If your baby has flat or slightly raised red blotches with wavy borders that appear on any part of the body, and fade from one area while reappearing in others, it's probably hives. About 15 percent of children get them, and in babies and toddlers, the most common cause is an allergy to a food or medicine. (In older children and adults they can result from a host of triggers, including cold, heat, viral infections, and even stress.)
Hives also usually itch. Cold compresses and an antihistamine such as Benadryl can help relieve itching and may speed the rash's disappearance. If you think your child is having a reaction to pet dander or pollen, bathe him thoroughly to get the irritant off his skin and out of his hair.
The cause of hives is sometimes elusive: You may suspect that a certain food is behind them, but the next time your child eats that same food, he may have no reaction.

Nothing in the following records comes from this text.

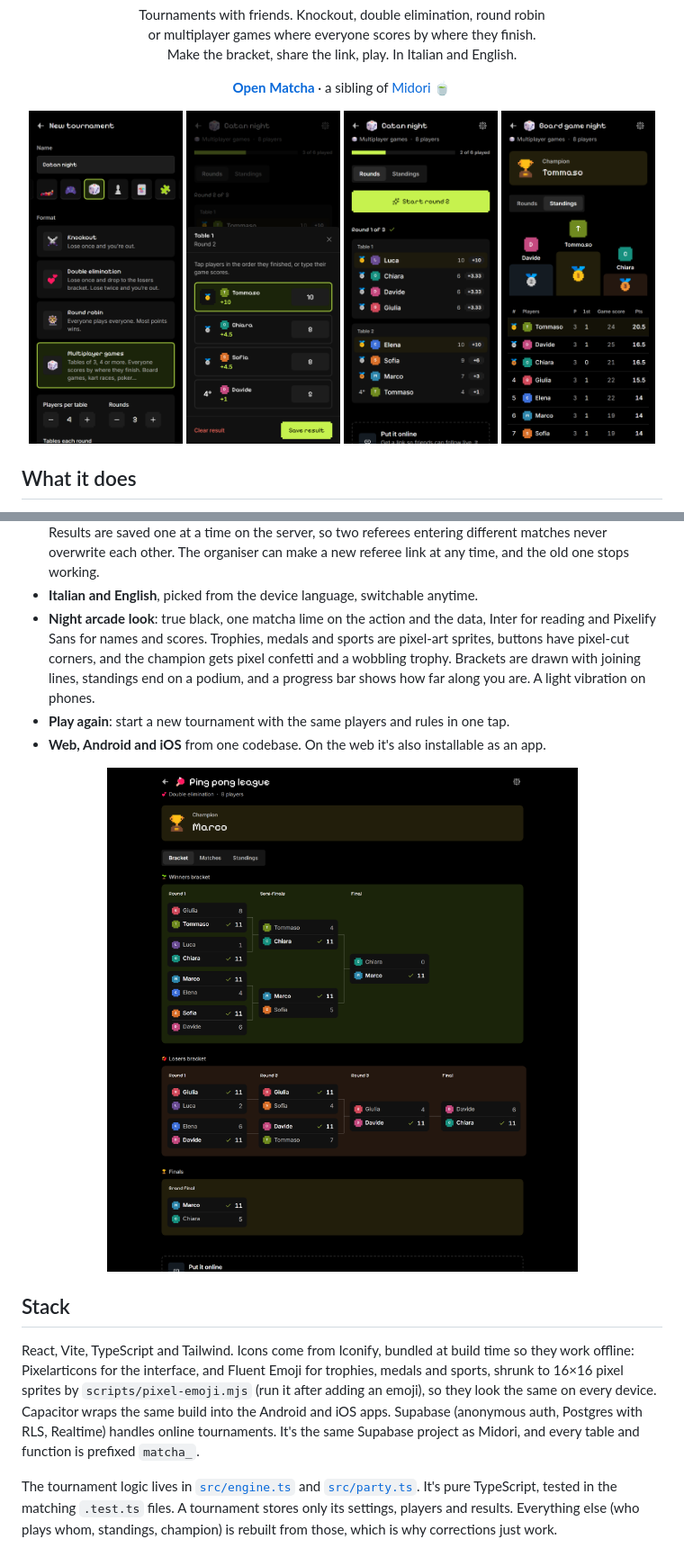
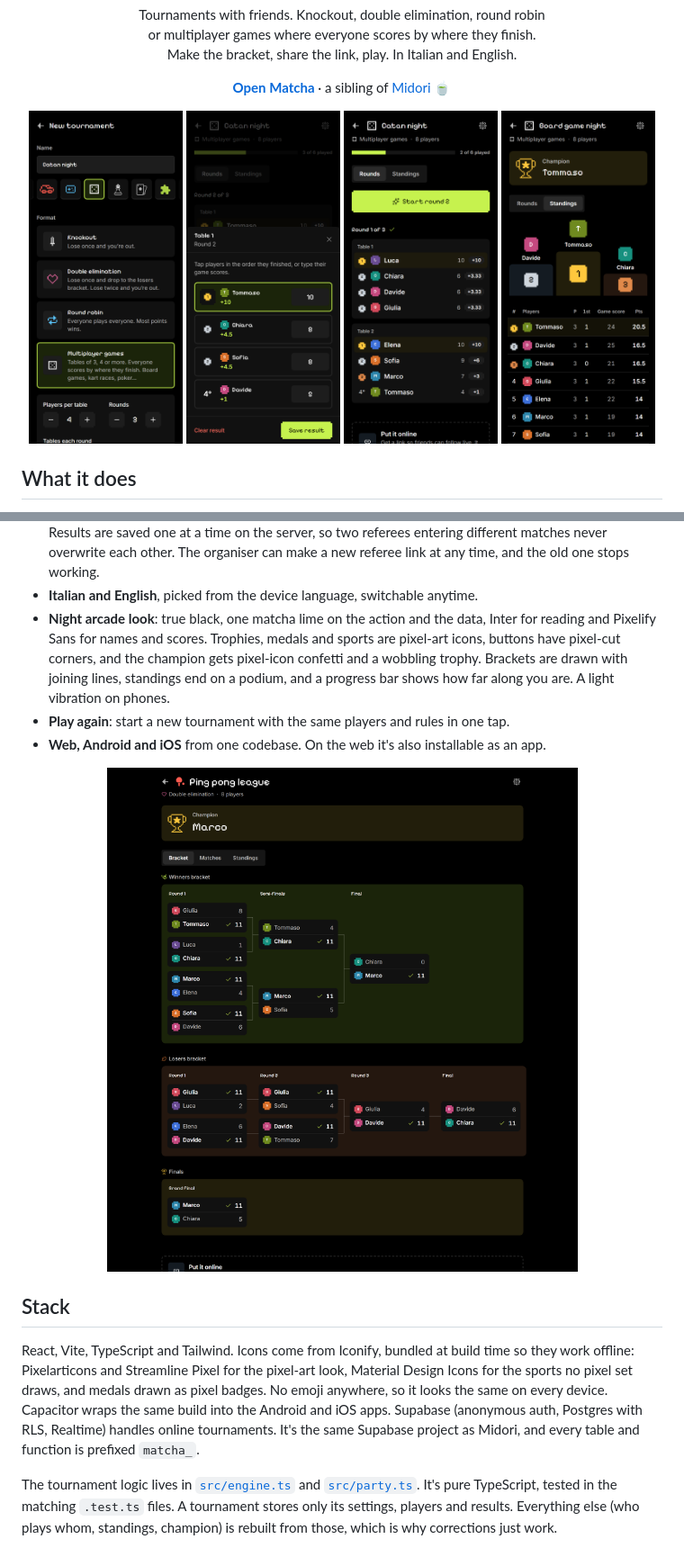
Before and after one commit to g1lg1l/matcha, a Markdown page: README.md, 2 parts joined by grey strips. Shown at 90% size. Drawn GitHub-style; pictures changed too: docs/screenshots/bracket-dark.png, docs/screenshots/mobile-create.png, docs/screenshots/mobile-podium.png.

```diff
--- a/README.md
+++ b/README.md
@@ -33,7 +33,7 @@
   - *Online*: saved in Supabase. Share the link and friends follow live. A local tournament can be put online at any time.
 - **Referee link.** Online, the organiser can send a second link. Whoever opens it can enter results and edit the tournament, but can't delete it. It's also how you run your tournament from your other devices. Results are saved one at a time on the server, so two referees entering different matches never overwrite each other. The organiser can make a new referee link at any time, and the old one stops working.
 - **Italian and English**, picked from the device language, switchable anytime.
-- **Night arcade look**: true black, one matcha lime on the action and the data, Inter for reading and Pixelify Sans for names and scores. Trophies, medals and sports are pixel-art sprites, buttons have pixel-cut corners, and the champion gets pixel confetti and a wobbling trophy. Brackets are drawn with joining lines, standings end on a podium, and a progress bar shows how far along you are. A light vibration on phones.
+- **Night arcade look**: true black, one matcha lime on the action and the data, Inter for reading and Pixelify Sans for names and scores. Trophies, medals and sports are pixel-art icons, buttons have pixel-cut corners, and the champion gets pixel-icon confetti and a wobbling trophy. Brackets are drawn with joining lines, standings end on a podium, and a progress bar shows how far along you are. A light vibration on phones.
 - **Play again**: start a new tournament with the same players and rules in one tap.
 - **Web, Android and iOS** from one codebase. On the web it's also installable as an app.
 
@@ -41,7 +41,7 @@
 
 ## Stack
 
-React, Vite, TypeScript and Tailwind. Icons come from Iconify, bundled at build time so they work offline: Pixelarticons for the interface, and Fluent Emoji for trophies, medals and sports, shrunk to 16×16 pixel sprites by `scripts/pixel-emoji.mjs` (run it after adding an emoji), so they look the same on every device. Capacitor wraps the same build into the Android and iOS apps. Supabase (anonymous auth, Postgres with RLS, Realtime) handles online tournaments. It's the same Supabase project as Midori, and every table and function is prefixed `matcha_`.
+React, Vite, TypeScript and Tailwind. Icons come from Iconify, bundled at build time so they work offline: Pixelarticons and Streamline Pixel for the pixel-art look, Material Design Icons for the sports no pixel set draws, and medals drawn as pixel badges. No emoji anywhere, so it looks the same on every device. Capacitor wraps the same build into the Android and iOS apps. Supabase (anonymous auth, Postgres with RLS, Realtime) handles online tournaments. It's the same Supabase project as Midori, and every table and function is prefixed `matcha_`.
 
 The tournament logic lives in [`src/engine.ts`](src/engine.ts) and [`src/party.ts`](src/party.ts). It's pure TypeScript, tested in the matching `.test.ts` files. A tournament stores only its settings, players and results. Everything else (who plays whom, standings, champion) is rebuilt from those, which is why corrections just work.
 
```
Also changed, not shown: 9 other files.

If your child is taking a medication at the time the hives appear, your pediatrician may label your child as allergic to that drug. The trouble with this is that children sometimes react to the flavoring or coloring of the medication rather than to the drug itself. If you find that every antibiotic seems to cause hives, consult an allergist to determine the true sensitivity.
Hives alone are usually not dangerous and should go away on their own. But if your baby's hives are accompanied by swollen lips or eyes or difficulty breathing, call 911; your child is suffering from a severe allergic reaction. Hives accompanied by swollen lips and sore joints, or bruising or discoloration left after the hives fade, can be signs of an inflammation of small blood vessels that can affect the kidneys or other organs. See your pediatrician.
Copyright 2003 Meredith Corporation. Updated 2009.